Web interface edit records
--------------------------------------------------

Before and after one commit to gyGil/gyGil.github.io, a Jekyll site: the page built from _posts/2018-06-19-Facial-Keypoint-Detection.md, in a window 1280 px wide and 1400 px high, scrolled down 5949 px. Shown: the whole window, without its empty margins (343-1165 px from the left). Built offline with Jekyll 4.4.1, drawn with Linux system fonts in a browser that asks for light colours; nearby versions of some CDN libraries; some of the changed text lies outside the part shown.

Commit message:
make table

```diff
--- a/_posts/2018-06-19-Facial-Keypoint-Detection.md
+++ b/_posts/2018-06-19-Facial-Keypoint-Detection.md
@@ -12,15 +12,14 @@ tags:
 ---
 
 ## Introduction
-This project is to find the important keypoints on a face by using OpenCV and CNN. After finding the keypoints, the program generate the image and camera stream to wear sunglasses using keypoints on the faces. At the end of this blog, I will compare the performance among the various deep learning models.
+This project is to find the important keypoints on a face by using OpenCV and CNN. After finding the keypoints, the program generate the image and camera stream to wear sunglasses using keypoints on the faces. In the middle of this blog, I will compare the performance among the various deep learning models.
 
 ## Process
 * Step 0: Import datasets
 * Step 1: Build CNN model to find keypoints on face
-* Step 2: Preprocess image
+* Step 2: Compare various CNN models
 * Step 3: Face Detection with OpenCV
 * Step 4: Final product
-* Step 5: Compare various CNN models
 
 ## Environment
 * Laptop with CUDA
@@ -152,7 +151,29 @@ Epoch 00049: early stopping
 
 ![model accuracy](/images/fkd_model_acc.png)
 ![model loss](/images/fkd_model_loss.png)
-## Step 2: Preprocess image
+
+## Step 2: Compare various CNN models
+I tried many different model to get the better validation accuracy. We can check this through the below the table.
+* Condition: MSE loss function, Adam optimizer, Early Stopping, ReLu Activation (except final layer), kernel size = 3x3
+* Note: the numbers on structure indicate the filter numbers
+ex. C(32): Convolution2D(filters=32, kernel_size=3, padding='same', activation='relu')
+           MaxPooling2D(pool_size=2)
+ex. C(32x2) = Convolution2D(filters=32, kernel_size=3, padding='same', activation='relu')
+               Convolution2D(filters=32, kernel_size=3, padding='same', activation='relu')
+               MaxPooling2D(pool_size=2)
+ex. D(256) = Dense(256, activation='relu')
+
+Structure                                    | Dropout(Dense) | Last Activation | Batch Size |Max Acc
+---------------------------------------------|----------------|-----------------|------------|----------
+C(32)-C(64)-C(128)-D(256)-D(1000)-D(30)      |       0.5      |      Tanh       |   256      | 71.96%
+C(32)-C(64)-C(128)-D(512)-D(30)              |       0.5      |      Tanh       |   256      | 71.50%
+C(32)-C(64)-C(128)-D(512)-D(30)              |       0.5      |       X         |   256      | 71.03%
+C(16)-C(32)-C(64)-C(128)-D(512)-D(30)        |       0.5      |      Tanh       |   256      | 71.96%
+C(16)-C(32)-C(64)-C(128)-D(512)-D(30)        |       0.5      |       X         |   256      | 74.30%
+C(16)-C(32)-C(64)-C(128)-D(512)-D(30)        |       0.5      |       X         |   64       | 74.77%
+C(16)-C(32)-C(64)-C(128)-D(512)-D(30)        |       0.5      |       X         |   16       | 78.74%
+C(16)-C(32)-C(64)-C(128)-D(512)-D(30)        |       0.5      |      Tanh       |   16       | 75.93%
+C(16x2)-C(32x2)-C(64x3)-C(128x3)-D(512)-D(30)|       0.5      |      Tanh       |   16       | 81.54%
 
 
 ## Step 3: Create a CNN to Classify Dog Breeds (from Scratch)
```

--------------------------------------------------

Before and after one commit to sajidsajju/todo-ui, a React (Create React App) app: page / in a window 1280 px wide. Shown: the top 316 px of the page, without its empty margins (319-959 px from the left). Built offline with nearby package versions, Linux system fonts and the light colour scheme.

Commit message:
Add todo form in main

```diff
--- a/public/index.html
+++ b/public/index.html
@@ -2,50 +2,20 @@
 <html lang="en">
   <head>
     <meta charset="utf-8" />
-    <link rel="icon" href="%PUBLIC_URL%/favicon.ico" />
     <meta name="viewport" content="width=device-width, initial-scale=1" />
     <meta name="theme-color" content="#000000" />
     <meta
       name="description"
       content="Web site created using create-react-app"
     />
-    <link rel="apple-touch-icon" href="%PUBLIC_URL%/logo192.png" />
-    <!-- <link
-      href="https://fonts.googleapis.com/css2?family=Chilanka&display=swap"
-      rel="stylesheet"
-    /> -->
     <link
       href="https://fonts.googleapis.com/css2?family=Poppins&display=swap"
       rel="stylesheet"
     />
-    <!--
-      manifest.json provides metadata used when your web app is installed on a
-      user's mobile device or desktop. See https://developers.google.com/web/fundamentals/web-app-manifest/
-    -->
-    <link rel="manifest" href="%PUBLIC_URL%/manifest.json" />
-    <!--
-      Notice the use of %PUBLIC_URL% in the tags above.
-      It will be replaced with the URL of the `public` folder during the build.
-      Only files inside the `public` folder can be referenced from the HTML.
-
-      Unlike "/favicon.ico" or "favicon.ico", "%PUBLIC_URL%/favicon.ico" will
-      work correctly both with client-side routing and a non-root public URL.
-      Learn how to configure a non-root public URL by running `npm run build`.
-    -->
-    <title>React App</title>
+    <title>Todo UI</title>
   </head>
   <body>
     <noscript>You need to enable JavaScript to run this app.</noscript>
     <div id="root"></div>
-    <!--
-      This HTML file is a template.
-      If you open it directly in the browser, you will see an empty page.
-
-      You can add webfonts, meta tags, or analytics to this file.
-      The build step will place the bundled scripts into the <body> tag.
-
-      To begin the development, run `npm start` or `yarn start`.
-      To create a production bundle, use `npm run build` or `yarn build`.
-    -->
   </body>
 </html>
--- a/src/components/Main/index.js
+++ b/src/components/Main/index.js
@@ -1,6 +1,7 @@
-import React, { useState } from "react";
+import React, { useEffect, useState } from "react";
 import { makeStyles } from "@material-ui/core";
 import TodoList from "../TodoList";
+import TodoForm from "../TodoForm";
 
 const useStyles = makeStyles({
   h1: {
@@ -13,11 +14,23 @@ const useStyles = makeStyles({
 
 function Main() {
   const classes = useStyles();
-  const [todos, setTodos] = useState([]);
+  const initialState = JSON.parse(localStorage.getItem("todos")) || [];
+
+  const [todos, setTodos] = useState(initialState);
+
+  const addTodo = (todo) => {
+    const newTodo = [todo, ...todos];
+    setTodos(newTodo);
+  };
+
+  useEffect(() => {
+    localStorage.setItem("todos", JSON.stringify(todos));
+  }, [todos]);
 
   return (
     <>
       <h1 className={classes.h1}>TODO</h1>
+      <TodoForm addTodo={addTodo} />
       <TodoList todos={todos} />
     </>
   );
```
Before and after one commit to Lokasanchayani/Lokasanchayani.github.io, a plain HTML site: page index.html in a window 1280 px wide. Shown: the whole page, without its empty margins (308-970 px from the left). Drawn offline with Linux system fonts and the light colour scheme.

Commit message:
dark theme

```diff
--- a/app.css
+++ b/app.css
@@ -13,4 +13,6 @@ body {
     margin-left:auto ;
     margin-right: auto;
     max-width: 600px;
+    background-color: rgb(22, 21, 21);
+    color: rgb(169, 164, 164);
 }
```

--------------------------------------------------

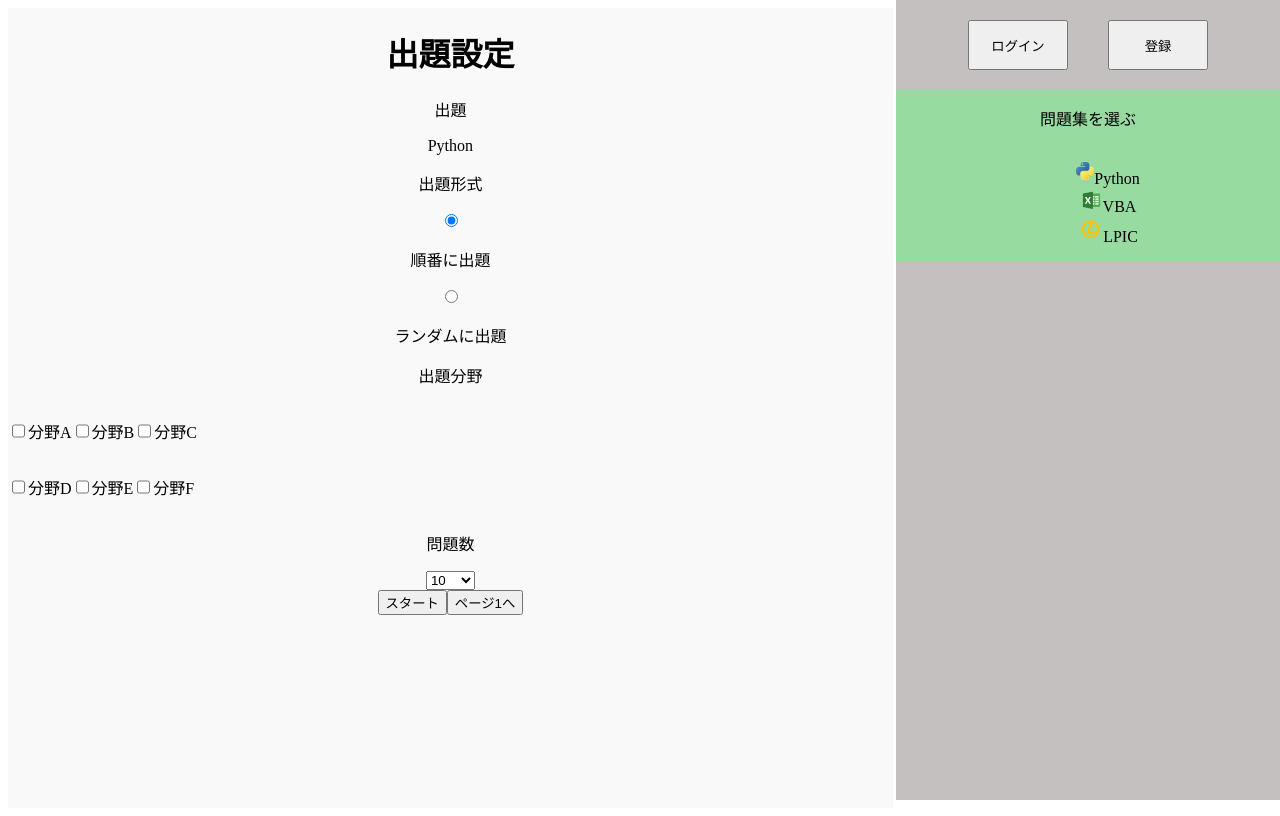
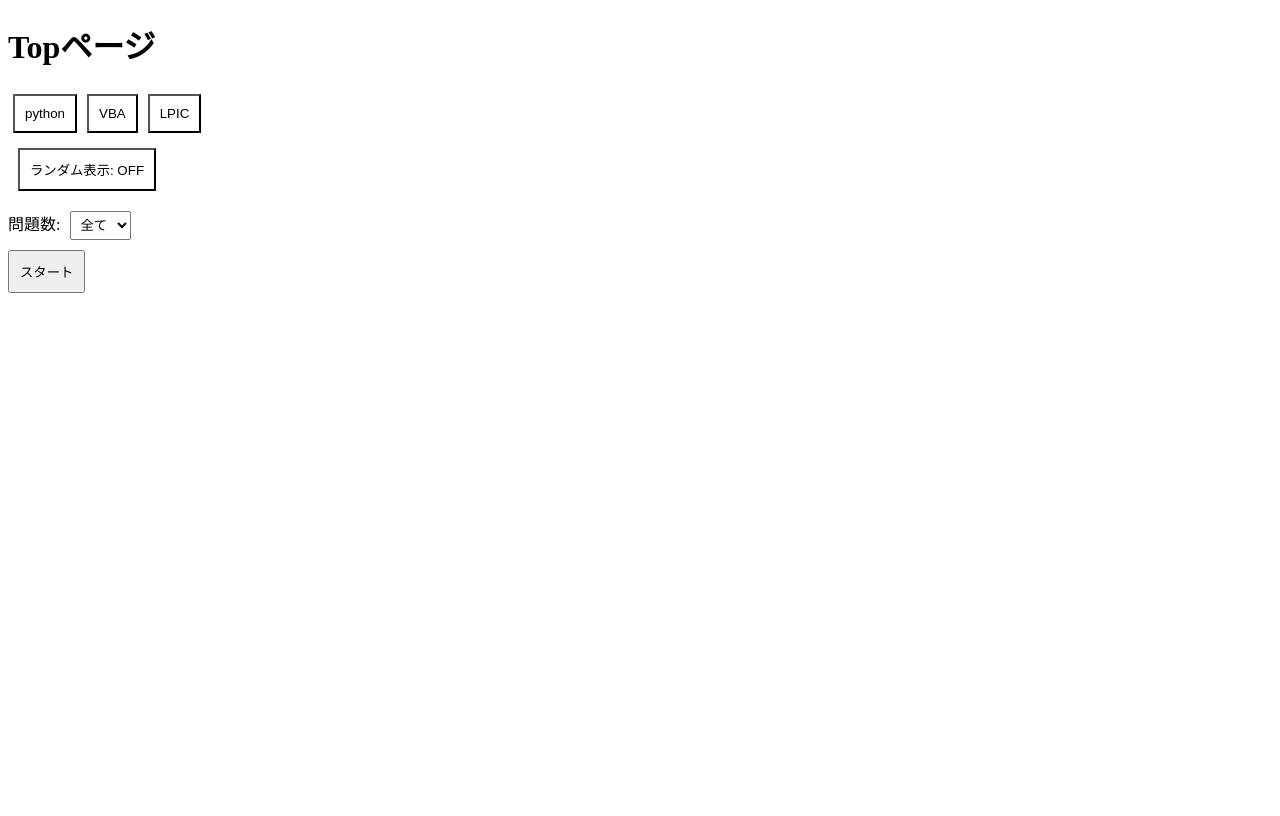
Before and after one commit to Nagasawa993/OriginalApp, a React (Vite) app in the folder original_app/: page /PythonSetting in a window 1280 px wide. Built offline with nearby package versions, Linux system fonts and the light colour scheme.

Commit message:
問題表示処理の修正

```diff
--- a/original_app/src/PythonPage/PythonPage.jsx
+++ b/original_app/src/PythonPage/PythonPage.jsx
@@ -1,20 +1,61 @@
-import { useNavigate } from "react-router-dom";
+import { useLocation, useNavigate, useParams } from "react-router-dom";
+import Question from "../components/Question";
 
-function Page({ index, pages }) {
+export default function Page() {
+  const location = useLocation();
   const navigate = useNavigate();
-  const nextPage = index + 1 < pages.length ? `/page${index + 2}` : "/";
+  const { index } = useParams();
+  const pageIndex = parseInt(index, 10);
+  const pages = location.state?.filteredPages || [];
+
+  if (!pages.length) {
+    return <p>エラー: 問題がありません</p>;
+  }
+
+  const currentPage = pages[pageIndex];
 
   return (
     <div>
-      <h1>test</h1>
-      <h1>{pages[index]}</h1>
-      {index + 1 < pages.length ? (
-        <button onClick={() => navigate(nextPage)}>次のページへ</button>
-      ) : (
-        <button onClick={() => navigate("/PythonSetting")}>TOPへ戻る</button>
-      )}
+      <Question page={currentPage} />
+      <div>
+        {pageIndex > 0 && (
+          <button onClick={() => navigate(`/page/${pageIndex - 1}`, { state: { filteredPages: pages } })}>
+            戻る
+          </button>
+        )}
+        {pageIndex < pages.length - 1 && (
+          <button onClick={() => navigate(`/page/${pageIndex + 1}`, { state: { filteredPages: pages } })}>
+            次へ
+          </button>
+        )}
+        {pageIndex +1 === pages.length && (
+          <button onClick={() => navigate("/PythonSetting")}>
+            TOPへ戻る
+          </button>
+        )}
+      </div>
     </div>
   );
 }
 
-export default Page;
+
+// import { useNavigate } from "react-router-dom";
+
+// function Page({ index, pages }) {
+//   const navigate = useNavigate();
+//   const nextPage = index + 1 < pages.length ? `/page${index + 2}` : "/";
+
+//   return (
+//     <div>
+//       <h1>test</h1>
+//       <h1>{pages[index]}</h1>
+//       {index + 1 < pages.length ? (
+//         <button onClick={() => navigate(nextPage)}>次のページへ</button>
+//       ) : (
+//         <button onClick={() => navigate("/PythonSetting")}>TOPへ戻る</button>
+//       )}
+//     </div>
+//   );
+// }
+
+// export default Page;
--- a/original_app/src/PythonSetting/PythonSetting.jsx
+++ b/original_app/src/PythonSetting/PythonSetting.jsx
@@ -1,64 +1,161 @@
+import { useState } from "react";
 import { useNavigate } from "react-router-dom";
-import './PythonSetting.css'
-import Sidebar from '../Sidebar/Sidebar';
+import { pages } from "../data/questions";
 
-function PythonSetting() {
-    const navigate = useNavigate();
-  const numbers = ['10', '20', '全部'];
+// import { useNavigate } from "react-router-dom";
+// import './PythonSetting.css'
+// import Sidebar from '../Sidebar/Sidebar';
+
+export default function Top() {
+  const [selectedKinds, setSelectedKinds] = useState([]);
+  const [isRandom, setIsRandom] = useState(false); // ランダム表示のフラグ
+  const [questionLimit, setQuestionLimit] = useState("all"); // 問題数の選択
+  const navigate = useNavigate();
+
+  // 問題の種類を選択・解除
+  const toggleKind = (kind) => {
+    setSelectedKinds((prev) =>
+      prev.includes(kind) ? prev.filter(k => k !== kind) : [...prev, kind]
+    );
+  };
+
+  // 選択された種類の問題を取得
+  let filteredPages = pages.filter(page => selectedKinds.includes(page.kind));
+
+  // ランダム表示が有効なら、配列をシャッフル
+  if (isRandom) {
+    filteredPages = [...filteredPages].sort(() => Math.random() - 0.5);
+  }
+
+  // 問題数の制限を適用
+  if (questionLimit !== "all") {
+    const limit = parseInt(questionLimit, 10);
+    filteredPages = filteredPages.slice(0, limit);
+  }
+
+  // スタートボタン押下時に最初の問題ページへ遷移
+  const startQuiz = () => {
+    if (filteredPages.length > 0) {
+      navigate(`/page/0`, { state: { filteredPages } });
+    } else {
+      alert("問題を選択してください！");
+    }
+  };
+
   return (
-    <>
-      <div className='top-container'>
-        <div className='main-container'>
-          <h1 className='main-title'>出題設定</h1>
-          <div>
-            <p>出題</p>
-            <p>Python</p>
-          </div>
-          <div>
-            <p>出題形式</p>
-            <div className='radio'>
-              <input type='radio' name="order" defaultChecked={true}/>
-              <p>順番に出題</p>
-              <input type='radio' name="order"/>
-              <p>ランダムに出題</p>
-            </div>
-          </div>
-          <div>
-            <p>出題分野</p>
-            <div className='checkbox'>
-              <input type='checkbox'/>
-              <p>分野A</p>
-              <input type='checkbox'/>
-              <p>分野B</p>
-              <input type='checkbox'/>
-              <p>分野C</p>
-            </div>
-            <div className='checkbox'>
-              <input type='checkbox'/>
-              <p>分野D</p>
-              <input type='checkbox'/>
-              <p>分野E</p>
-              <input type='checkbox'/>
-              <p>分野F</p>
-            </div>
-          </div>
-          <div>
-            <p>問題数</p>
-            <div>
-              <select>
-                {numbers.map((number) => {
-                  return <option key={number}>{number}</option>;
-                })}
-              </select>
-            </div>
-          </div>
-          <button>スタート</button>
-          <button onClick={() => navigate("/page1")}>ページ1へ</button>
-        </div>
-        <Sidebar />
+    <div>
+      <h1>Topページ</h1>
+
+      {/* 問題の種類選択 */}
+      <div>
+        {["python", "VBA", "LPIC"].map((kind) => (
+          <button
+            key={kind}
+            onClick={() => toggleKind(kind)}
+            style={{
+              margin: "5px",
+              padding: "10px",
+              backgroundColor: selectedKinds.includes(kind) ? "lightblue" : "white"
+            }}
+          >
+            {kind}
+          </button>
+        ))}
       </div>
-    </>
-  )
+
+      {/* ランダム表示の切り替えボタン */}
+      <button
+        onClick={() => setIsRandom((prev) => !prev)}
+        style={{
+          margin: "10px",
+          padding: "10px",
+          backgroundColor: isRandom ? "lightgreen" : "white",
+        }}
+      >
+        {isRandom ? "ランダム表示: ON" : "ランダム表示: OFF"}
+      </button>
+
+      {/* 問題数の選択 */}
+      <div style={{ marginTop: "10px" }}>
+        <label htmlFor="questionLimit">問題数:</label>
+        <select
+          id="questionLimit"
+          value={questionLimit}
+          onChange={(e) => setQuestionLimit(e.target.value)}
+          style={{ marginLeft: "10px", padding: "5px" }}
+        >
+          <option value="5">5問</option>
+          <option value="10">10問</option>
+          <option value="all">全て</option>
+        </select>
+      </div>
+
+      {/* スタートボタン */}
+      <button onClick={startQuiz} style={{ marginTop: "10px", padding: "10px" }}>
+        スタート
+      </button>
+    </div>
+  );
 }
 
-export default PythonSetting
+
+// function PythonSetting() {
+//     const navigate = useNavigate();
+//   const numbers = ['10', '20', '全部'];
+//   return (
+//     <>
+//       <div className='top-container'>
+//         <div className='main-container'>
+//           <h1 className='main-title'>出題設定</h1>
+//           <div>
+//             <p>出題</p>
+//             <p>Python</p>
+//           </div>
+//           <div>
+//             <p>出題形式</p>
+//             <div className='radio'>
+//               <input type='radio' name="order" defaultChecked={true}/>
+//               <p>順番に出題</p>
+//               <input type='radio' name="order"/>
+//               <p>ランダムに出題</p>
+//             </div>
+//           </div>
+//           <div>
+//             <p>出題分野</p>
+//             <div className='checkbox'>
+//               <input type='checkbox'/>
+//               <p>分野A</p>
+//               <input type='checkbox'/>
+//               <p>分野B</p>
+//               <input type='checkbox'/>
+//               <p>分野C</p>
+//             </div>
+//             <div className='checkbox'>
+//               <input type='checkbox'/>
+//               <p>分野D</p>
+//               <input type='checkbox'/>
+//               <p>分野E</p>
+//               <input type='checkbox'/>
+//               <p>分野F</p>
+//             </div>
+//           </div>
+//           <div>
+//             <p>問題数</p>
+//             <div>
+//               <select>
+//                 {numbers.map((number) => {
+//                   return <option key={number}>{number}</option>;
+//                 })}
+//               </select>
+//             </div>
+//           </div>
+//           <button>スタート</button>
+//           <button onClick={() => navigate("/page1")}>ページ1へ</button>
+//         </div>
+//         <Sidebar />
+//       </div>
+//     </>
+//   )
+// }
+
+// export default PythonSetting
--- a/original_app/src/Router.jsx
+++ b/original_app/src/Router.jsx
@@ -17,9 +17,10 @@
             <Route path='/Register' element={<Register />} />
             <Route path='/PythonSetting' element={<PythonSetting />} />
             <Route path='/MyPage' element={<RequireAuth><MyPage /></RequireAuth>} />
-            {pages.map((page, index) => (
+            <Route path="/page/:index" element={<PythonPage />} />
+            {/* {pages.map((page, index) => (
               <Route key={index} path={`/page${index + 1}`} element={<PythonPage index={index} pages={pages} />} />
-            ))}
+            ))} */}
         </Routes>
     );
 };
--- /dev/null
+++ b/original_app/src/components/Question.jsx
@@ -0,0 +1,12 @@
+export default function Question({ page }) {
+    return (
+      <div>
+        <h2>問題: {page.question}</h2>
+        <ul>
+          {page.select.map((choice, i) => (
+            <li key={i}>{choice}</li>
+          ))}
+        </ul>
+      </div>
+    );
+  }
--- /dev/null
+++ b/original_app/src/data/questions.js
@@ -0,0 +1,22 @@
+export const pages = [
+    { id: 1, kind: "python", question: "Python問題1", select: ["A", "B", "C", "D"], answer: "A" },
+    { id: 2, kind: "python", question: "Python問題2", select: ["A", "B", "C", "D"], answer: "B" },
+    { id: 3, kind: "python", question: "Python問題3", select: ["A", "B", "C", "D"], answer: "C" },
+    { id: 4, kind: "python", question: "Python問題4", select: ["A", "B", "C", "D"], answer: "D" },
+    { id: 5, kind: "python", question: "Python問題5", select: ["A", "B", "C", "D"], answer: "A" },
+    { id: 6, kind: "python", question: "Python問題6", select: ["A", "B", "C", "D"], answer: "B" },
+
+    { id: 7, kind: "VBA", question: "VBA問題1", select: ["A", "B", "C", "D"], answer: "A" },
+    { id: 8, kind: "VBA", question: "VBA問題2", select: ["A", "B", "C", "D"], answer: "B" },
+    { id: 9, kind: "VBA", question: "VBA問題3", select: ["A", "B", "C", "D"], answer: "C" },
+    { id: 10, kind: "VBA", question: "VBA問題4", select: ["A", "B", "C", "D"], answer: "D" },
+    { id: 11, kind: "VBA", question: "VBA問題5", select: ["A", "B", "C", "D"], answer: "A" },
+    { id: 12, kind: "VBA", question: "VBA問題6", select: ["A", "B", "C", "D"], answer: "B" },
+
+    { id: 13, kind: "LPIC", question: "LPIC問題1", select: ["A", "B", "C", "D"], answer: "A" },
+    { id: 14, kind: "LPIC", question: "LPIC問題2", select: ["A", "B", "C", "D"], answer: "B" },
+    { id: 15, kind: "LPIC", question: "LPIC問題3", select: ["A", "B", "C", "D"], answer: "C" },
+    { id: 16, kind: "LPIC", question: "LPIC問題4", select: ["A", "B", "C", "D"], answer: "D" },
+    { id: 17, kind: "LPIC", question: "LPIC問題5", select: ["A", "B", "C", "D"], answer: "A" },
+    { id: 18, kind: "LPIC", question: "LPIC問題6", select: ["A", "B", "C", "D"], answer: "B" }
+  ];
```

--------------------------------------------------

State how many lines in the entries above hold the word "body", with no further text.

4